*What needs to be done*
Please repeat the lines below exactly. Begin with the line containing "-Added a mending" and go on through the line containing "Also changed, not shown: 17 other files.".

[[ Input records, beginning ]]

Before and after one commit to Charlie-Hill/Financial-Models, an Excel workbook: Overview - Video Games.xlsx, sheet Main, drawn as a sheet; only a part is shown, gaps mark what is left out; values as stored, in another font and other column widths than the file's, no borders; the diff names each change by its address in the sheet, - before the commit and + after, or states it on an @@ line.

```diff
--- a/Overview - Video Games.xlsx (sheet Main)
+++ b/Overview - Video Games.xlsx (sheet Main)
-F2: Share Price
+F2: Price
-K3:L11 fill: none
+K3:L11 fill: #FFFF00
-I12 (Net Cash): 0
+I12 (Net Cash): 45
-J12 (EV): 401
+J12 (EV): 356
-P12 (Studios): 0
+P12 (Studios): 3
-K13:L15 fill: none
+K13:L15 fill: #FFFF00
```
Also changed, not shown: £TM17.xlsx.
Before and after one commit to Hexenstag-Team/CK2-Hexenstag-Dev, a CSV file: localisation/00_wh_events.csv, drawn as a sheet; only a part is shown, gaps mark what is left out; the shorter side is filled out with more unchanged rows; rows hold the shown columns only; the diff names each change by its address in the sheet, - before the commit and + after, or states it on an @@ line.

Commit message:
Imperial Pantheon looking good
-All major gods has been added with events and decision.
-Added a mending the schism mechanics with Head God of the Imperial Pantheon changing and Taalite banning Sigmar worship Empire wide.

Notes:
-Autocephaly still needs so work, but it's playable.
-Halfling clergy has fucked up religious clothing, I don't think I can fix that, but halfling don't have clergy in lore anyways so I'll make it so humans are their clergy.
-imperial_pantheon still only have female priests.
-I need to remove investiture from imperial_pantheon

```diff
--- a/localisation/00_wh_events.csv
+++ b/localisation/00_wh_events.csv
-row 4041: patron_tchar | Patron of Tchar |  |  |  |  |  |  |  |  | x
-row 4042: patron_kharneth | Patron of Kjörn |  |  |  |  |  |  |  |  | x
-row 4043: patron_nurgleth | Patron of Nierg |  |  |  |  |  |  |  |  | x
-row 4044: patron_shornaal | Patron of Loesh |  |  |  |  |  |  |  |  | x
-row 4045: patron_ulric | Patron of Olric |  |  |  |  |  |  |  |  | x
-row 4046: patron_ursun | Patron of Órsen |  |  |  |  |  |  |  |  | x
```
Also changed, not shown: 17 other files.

[[ Input records, end ]]
[[ Input records, beginning ]]

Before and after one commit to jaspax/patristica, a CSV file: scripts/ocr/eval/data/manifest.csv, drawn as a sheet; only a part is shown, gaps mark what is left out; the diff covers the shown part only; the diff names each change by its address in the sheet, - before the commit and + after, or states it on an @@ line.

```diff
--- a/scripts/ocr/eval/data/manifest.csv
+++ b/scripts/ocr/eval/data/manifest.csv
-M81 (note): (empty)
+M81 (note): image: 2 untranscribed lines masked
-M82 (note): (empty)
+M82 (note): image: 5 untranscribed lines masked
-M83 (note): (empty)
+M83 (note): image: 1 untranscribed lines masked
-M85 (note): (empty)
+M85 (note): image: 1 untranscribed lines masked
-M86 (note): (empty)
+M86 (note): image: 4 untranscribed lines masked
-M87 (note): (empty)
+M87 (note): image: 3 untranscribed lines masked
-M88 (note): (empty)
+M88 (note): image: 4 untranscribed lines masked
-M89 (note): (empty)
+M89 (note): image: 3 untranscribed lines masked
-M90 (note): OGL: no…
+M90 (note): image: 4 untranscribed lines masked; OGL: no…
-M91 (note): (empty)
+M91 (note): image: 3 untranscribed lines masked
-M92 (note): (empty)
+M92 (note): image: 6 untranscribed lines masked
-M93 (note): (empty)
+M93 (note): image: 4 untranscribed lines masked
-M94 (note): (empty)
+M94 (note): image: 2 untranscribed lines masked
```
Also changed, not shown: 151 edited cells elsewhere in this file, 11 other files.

[[ Input records, end ]]

*Reply to the exercise*
-Added a mending the schism mechanics with Head God of the Imperial Pantheon changing and Taalite banning Sigmar worship Empire wide.

Notes:
-Autocephaly still needs so work, but it's playable.
-Halfling clergy has fucked up religious clothing, I don't think I can fix that, but halfling don't have clergy in lore anyways so I'll make it so humans are their clergy.
-imperial_pantheon still only have female priests.
-I need to remove investiture from imperial_pantheon

```diff
--- a/localisation/00_wh_events.csv
+++ b/localisation/00_wh_events.csv
-row 4041: patron_tchar | Patron of Tchar |  |  |  |  |  |  |  |  | x
-row 4042: patron_kharneth | Patron of Kjörn |  |  |  |  |  |  |  |  | x
-row 4043: patron_nurgleth | Patron of Nierg |  |  |  |  |  |  |  |  | x
-row 4044: patron_shornaal | Patron of Loesh |  |  |  |  |  |  |  |  | x
-row 4045: patron_ulric | Patron of Olric |  |  |  |  |  |  |  |  | x
-row 4046: patron_ursun | Patron of Órsen |  |  |  |  |  |  |  |  | x
```
Also changed, not shown: 17 other files.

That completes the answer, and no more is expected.